[Source data — start]
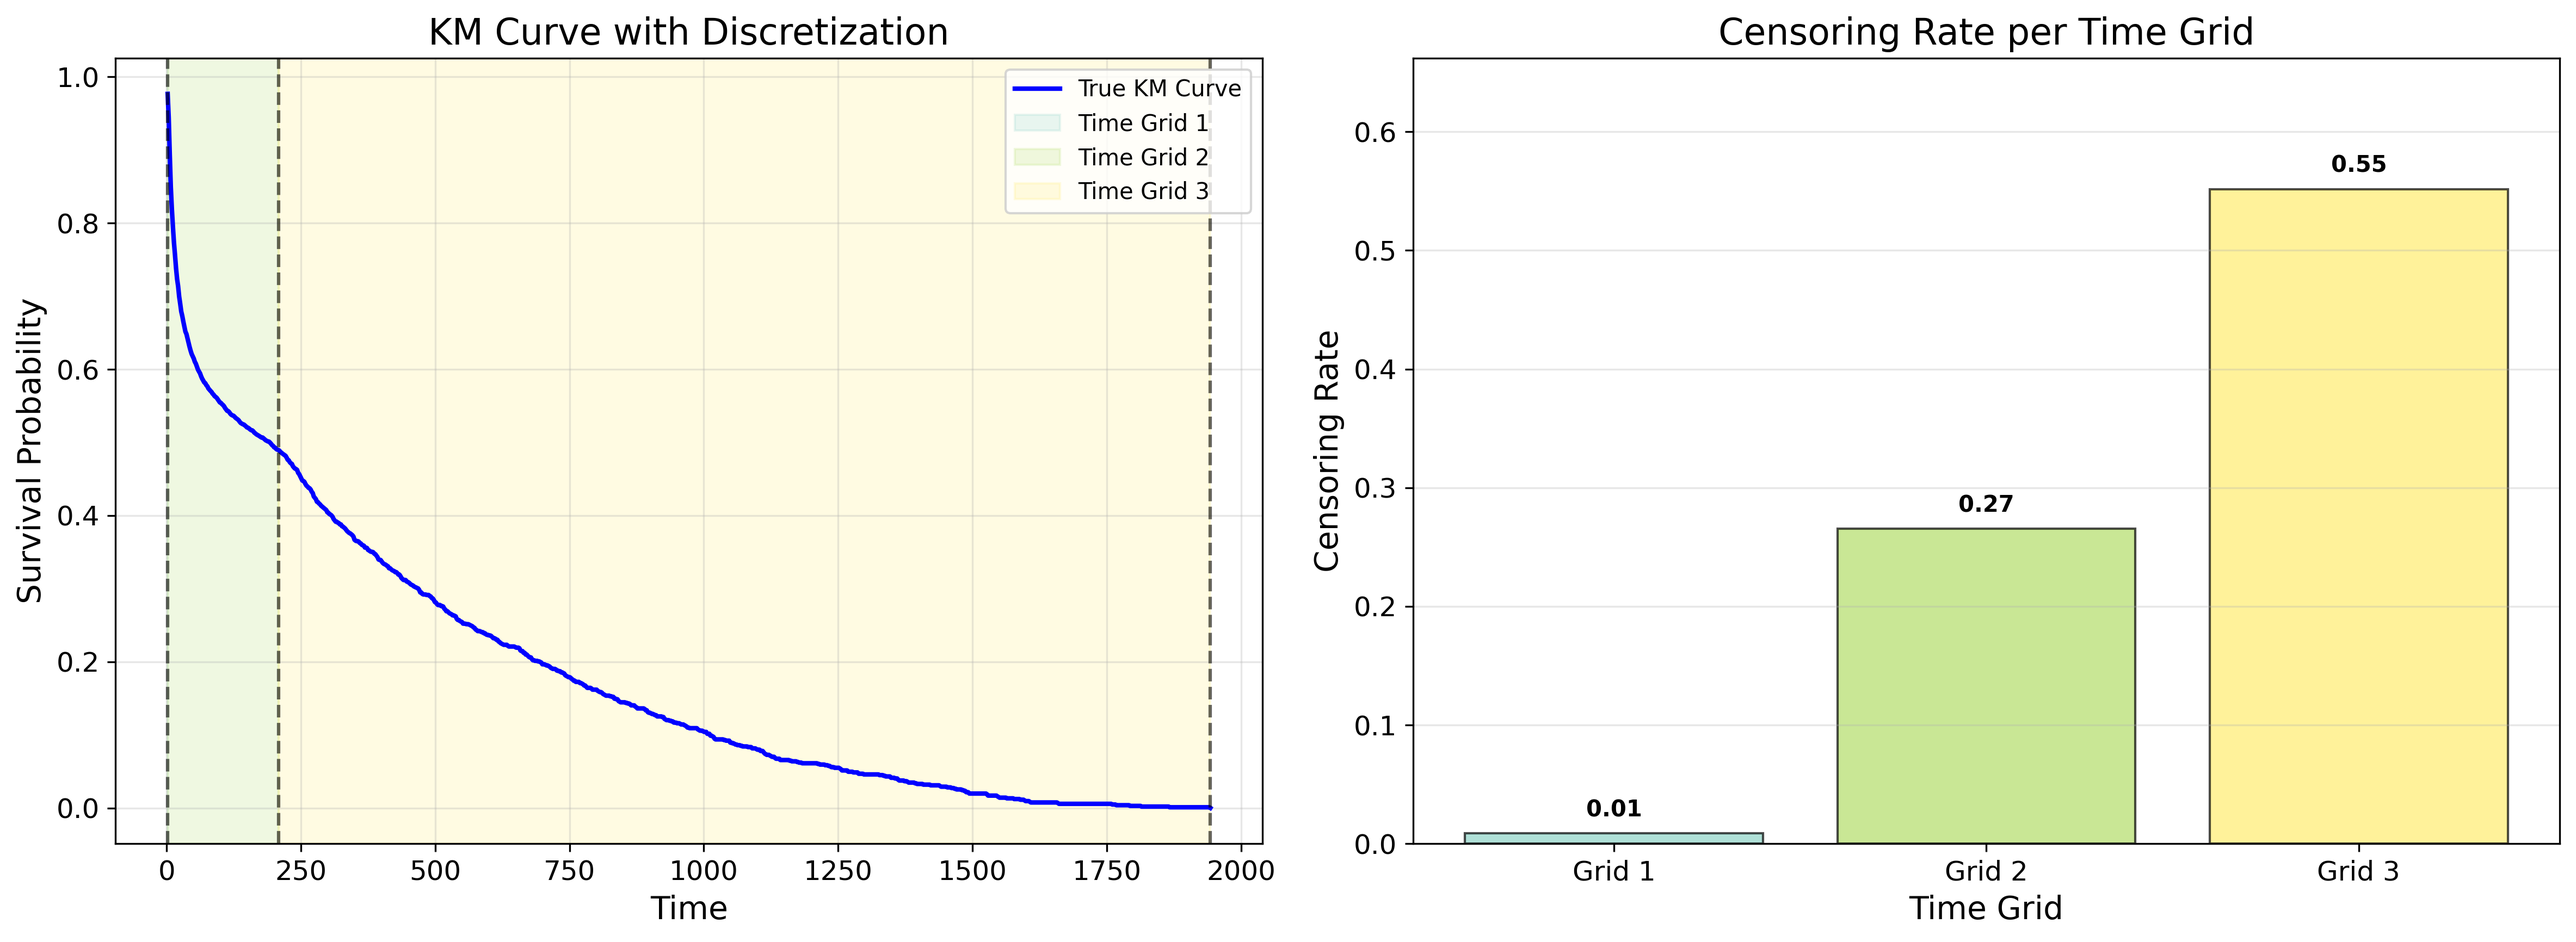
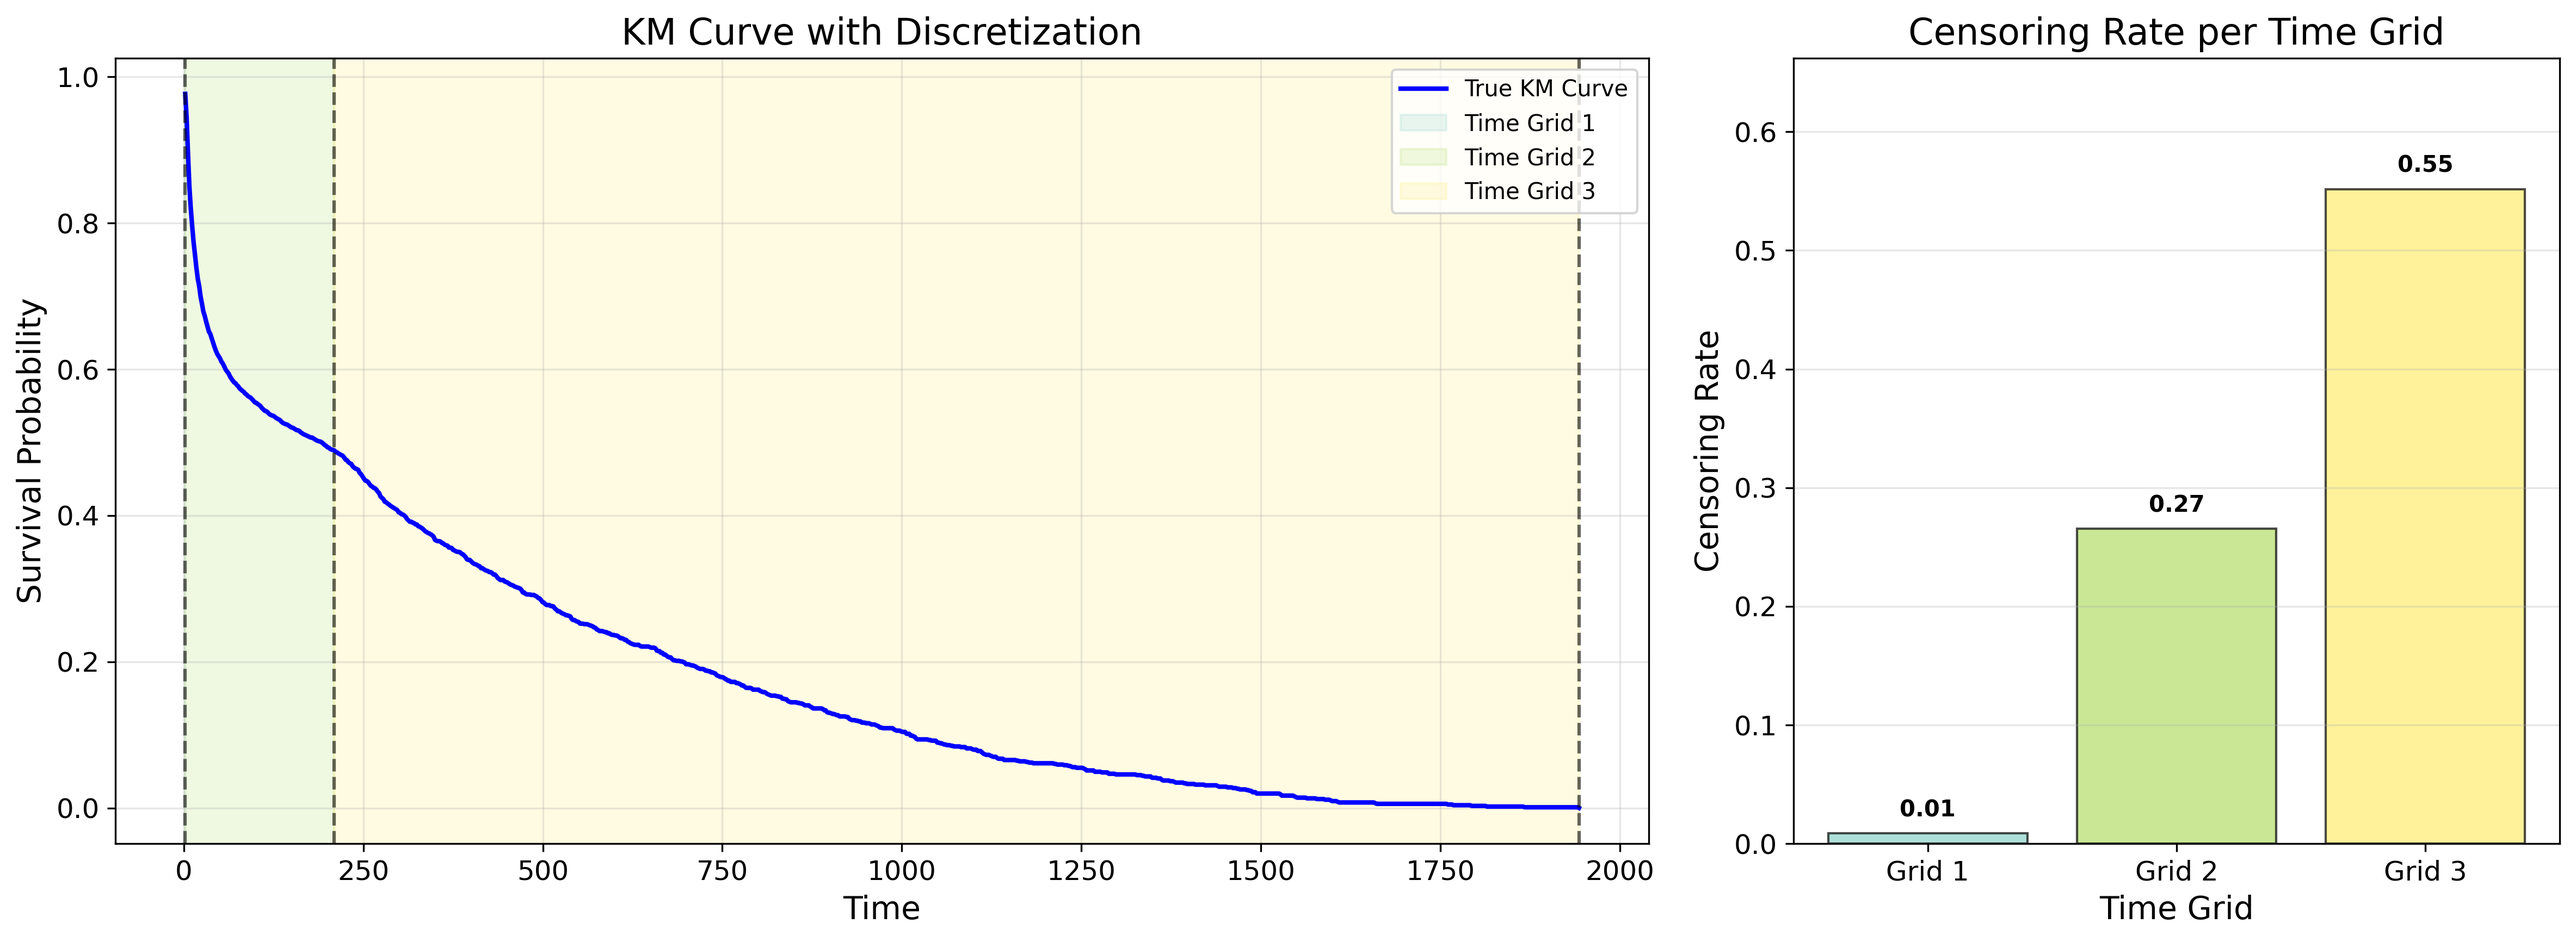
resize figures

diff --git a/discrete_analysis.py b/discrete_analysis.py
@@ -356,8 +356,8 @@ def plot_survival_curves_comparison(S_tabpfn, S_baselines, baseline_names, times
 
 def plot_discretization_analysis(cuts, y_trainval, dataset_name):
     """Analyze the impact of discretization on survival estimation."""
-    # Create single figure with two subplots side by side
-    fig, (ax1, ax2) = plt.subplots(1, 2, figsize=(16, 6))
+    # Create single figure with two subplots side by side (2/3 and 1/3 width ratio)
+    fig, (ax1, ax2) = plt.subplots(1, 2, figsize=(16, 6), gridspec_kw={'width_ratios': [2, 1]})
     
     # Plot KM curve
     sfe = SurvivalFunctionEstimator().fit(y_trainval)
[Source data — finish]
[Source data — start]
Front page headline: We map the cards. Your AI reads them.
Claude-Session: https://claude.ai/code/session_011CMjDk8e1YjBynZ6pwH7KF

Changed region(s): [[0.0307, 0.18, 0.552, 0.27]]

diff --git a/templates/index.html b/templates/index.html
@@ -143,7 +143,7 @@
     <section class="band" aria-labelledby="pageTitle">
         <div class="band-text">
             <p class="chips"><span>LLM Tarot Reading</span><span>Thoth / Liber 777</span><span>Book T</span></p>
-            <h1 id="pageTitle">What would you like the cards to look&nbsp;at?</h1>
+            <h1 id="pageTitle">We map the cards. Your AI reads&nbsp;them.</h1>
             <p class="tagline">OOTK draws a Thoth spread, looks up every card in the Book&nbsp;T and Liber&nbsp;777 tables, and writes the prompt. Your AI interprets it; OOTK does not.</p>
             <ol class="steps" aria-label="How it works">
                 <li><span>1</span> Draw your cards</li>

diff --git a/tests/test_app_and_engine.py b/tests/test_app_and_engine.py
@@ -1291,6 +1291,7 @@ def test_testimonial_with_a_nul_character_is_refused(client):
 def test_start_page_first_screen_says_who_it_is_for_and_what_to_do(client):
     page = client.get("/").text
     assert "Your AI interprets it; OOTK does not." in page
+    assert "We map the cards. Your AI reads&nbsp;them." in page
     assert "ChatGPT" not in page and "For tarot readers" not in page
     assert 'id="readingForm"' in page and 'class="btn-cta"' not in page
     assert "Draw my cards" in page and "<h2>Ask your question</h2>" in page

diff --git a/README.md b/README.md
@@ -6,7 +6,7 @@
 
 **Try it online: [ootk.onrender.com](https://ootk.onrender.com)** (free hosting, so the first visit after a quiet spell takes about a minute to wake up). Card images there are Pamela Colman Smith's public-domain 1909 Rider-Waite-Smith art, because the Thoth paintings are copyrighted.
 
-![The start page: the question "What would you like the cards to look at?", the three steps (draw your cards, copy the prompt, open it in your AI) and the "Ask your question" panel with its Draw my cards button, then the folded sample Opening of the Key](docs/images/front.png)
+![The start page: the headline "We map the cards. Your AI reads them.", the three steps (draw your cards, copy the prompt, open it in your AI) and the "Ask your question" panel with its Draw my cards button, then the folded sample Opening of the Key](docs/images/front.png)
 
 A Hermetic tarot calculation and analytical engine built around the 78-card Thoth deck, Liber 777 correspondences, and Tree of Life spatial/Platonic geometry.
[Source data — finish]
• Work instructions
Pick every line of the data that includes the string "class".

• Task response
     <section class="band" aria-labelledby="pageTitle">
         <div class="band-text">
             <p class="chips"><span>LLM Tarot Reading</span><span>Thoth / Liber 777</span><span>Book T</span></p>
             <p class="tagline">OOTK draws a Thoth spread, looks up every card in the Book&nbsp;T and Liber&nbsp;777 tables, and writes the prompt. Your AI interprets it; OOTK does not.</p>
             <ol class="steps" aria-label="How it works">
     assert 'id="readingForm"' in page and 'class="btn-cta"' not in page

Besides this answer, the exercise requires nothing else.